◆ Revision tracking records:
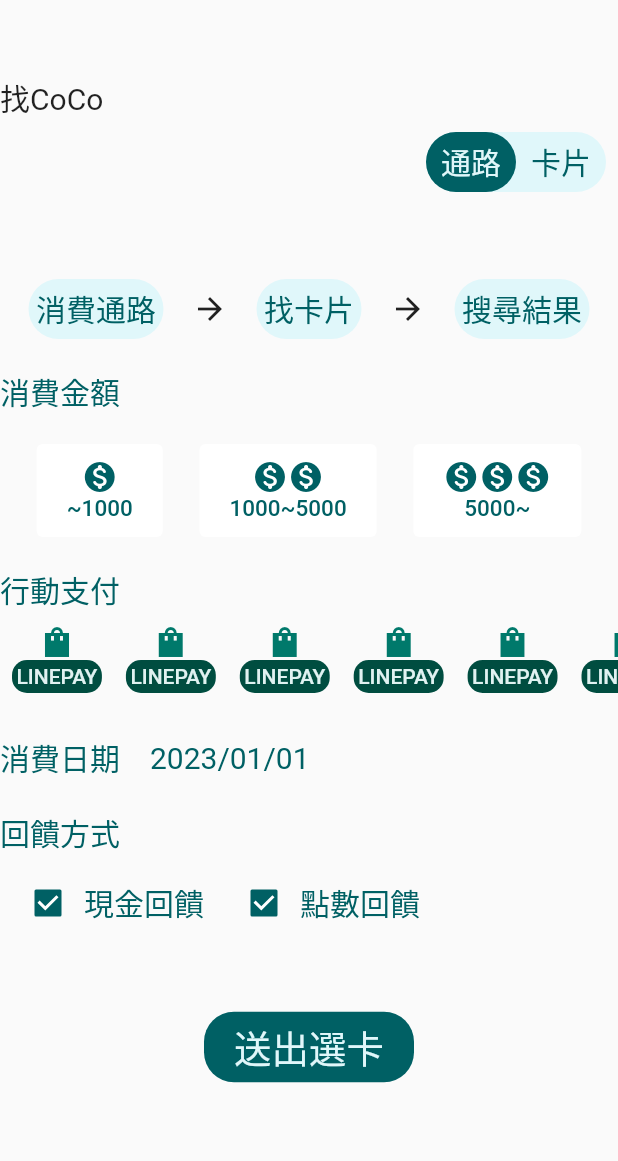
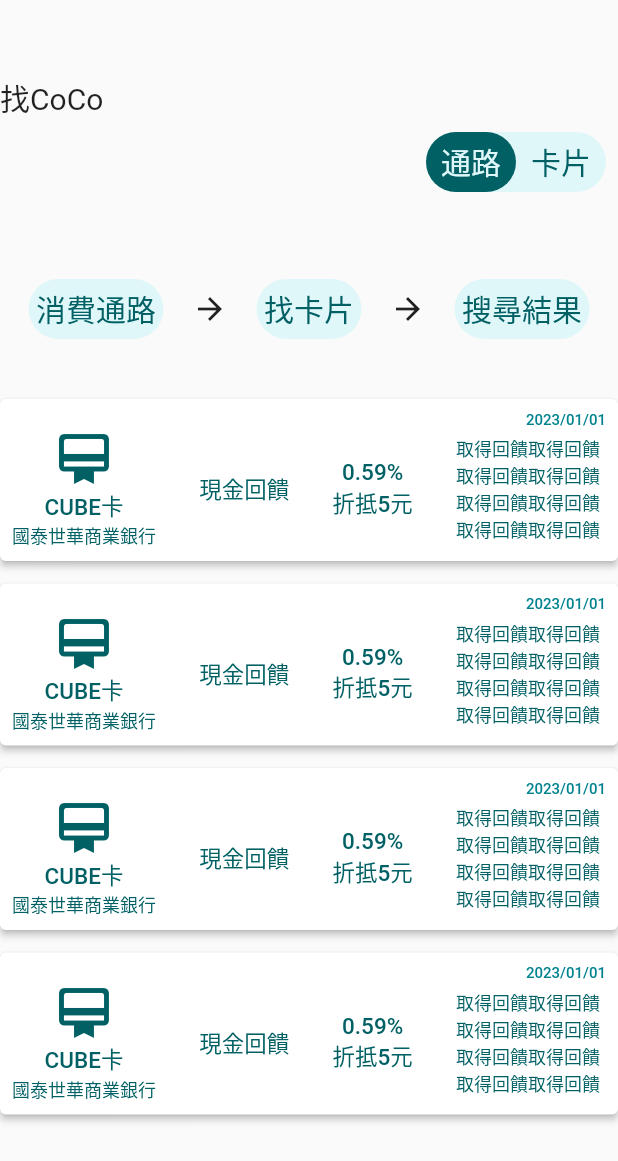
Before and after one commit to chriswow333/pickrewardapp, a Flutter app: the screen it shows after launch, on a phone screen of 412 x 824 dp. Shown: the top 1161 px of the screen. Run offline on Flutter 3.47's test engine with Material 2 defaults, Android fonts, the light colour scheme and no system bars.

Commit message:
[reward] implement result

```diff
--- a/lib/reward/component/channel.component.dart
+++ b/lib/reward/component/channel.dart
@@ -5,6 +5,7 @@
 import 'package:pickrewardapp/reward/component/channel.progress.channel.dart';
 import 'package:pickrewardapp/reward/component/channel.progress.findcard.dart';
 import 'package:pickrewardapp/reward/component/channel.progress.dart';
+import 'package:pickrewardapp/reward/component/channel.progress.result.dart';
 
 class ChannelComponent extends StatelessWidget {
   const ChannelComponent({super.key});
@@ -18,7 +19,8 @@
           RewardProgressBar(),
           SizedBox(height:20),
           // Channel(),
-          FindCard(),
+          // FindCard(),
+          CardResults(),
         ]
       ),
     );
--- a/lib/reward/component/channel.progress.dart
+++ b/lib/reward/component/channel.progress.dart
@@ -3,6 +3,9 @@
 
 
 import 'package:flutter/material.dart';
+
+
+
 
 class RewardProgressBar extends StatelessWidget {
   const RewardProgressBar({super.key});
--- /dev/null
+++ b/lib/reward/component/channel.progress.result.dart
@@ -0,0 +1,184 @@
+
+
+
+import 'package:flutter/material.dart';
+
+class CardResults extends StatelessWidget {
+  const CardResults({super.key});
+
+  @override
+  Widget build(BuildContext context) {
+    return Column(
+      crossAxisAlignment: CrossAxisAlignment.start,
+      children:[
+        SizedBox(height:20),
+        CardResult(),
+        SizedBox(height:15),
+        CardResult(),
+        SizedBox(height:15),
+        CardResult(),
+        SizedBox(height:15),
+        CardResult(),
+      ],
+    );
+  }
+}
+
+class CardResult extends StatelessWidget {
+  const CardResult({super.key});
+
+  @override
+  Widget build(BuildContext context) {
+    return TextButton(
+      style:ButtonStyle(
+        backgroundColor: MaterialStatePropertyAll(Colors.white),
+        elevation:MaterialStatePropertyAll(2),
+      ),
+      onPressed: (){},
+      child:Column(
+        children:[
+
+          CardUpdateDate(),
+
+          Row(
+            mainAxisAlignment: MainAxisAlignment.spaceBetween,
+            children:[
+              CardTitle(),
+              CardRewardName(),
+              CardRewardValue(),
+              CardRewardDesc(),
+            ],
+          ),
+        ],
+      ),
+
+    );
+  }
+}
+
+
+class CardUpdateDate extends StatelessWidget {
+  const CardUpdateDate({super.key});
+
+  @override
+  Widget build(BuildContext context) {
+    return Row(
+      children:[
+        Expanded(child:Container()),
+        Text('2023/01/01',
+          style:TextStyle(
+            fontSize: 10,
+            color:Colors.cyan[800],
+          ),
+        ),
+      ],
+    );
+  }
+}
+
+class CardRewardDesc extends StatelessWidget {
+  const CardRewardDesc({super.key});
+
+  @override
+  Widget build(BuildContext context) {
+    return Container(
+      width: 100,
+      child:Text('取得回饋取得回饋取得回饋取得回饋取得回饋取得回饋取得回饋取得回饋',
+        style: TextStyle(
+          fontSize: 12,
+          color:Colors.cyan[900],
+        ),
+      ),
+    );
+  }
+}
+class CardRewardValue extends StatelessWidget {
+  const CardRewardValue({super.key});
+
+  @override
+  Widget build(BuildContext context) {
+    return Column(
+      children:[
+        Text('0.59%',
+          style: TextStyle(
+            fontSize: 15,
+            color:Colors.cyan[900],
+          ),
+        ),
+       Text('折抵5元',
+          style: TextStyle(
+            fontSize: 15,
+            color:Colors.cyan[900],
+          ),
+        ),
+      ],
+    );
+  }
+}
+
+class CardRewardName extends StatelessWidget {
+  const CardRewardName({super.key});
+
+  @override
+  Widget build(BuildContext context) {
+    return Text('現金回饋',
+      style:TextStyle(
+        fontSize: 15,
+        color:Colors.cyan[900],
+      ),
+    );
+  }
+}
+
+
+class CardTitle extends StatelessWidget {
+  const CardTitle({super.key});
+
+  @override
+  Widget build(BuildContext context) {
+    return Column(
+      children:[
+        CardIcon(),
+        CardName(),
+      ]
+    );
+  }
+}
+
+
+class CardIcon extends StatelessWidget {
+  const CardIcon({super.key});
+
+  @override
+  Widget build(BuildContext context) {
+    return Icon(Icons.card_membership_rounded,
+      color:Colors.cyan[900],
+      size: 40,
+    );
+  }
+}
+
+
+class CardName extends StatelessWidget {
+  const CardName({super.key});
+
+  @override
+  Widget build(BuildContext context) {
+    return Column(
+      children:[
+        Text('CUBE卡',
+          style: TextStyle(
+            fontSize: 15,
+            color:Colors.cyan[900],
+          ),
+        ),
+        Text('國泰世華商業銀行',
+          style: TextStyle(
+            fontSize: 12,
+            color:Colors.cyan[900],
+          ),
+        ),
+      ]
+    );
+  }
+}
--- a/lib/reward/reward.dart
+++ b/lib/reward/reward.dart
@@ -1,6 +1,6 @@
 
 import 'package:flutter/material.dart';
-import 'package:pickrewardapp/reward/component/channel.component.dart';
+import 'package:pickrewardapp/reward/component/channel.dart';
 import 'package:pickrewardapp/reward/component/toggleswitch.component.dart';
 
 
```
==
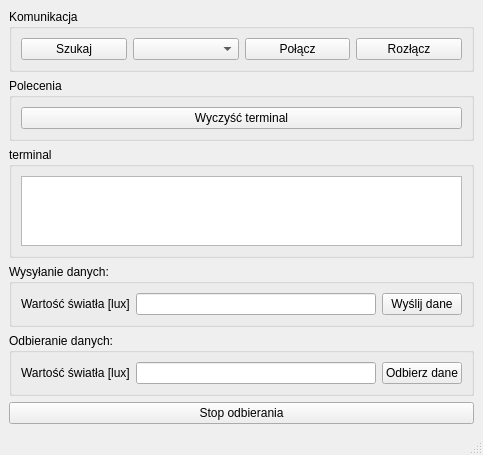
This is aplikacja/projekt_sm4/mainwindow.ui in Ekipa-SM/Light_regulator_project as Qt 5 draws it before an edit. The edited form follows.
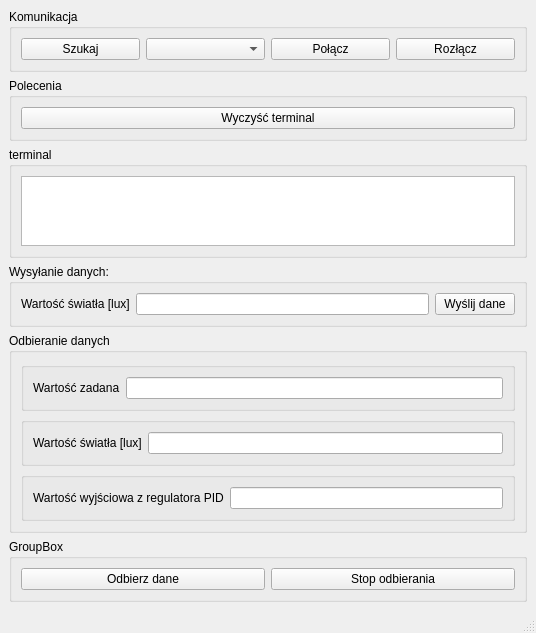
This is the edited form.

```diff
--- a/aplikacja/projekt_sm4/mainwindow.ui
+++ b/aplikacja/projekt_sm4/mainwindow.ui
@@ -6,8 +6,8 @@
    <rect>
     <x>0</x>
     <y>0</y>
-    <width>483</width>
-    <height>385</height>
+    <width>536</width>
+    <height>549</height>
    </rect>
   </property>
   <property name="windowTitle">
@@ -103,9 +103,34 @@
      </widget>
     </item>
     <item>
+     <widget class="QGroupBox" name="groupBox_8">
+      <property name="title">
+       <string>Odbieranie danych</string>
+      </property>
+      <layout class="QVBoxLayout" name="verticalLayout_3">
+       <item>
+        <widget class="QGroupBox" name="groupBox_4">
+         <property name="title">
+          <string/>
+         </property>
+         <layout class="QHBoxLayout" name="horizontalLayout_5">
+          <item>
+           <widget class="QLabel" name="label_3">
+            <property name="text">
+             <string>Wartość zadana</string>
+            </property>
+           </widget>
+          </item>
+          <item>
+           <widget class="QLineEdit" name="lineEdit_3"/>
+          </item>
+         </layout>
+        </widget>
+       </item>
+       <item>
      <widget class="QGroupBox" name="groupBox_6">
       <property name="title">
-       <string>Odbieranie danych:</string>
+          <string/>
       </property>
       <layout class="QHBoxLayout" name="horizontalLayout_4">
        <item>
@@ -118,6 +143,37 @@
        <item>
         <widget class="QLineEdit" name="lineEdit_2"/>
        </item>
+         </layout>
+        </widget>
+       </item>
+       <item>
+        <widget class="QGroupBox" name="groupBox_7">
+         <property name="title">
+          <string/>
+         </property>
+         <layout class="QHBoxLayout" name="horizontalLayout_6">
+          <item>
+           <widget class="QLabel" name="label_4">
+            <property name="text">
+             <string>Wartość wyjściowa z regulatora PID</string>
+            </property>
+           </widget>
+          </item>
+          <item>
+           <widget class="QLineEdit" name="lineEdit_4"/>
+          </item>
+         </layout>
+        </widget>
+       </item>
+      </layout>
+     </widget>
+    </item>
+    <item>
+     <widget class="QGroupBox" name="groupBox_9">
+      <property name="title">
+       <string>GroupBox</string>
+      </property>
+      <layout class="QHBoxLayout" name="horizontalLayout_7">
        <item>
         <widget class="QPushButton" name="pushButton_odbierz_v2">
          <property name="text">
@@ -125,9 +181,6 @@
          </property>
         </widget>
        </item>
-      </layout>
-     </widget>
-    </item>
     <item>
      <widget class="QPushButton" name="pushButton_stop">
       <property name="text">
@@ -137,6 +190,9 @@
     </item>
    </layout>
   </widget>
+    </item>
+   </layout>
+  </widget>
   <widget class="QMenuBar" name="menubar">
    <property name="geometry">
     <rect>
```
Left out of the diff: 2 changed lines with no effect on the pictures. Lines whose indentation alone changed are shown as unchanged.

◆ PROBLEM TO SOLVE: Go through the entries above and copy every line containing "Odbieranie".

◆ EXERCISE OUTPUT:
+       <string>Odbieranie danych</string>
-       <string>Odbieranie danych:</string>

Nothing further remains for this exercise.